Extracted material START

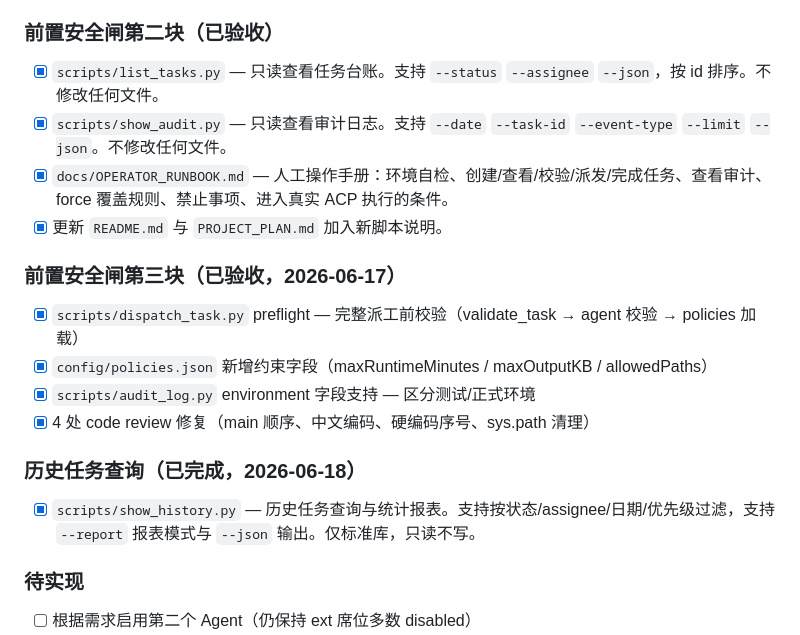
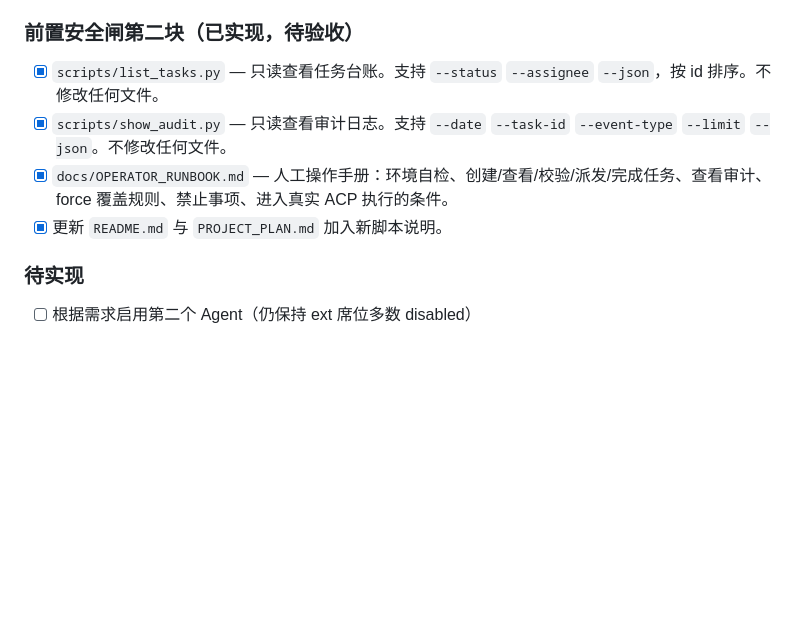
Before and after one commit to jd1363/agent-chat-cluster, a Markdown page: PROJECT_PLAN.md, the part around the change. Rendered like a GitHub page; blank space fills up the shorter version.

```diff
--- a/PROJECT_PLAN.md
+++ b/PROJECT_PLAN.md
@@ -54,23 +54,12 @@
 - [x] `scripts/validate_task.py` — 校验台账完整性、ID 格式（Task-三位数字）、status/priority 合法性、assignee 是否存在于 `config/agents.json` 且 `enabled=true`。失败 exit 1，作为所有任务操作的前置安全闸。
 - [x] `scripts/dispatch_task.py` assignee 校验 — 在任何任务状态修改、派工文件写入、审计日志写入之前，校验 `--assignee` 参数对应的 Agent 是否存在于 `config/agents.json` 且 `enabled=true`。拒绝未启用或未注册的 assignee，任务保持 pending 状态不变。
 
-### 前置安全闸第二块（已验收）
+### 前置安全闸第二块（已实现，待验收）
 
 - [x] `scripts/list_tasks.py` — 只读查看任务台账。支持 `--status` `--assignee` `--json`，按 id 排序。不修改任何文件。
 - [x] `scripts/show_audit.py` — 只读查看审计日志。支持 `--date` `--task-id` `--event-type` `--limit` `--json`。不修改任何文件。
 - [x] `docs/OPERATOR_RUNBOOK.md` — 人工操作手册：环境自检、创建/查看/校验/派发/完成任务、查看审计、force 覆盖规则、禁止事项、进入真实 ACP 执行的条件。
 - [x] 更新 `README.md` 与 `PROJECT_PLAN.md` 加入新脚本说明。
-
-### 前置安全闸第三块（已验收，2026-06-17）
-
-- [x] `scripts/dispatch_task.py` preflight — 完整派工前校验（validate_task → agent 校验 → policies 加载）
-- [x] `config/policies.json` 新增约束字段（maxRuntimeMinutes / maxOutputKB / allowedPaths）
-- [x] `scripts/audit_log.py` environment 字段支持 — 区分测试/正式环境
-- [x] 4 处 code review 修复（main 顺序、中文编码、硬编码序号、sys.path 清理）
-
-### 历史任务查询（已完成，2026-06-18）
-
-- [x] `scripts/show_history.py` — 历史任务查询与统计报表。支持按状态/assignee/日期/优先级过滤，支持 `--report` 报表模式与 `--json` 输出。仅标准库，只读不写。
 
 ### 待实现
 
```
Also changed, not shown: README.md (+0 -7 lines).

Extracted material END

_Exercise details_
Check each line of the records above for the word "scripts", then give the number of lines that have it, with no other words.

_Output_
7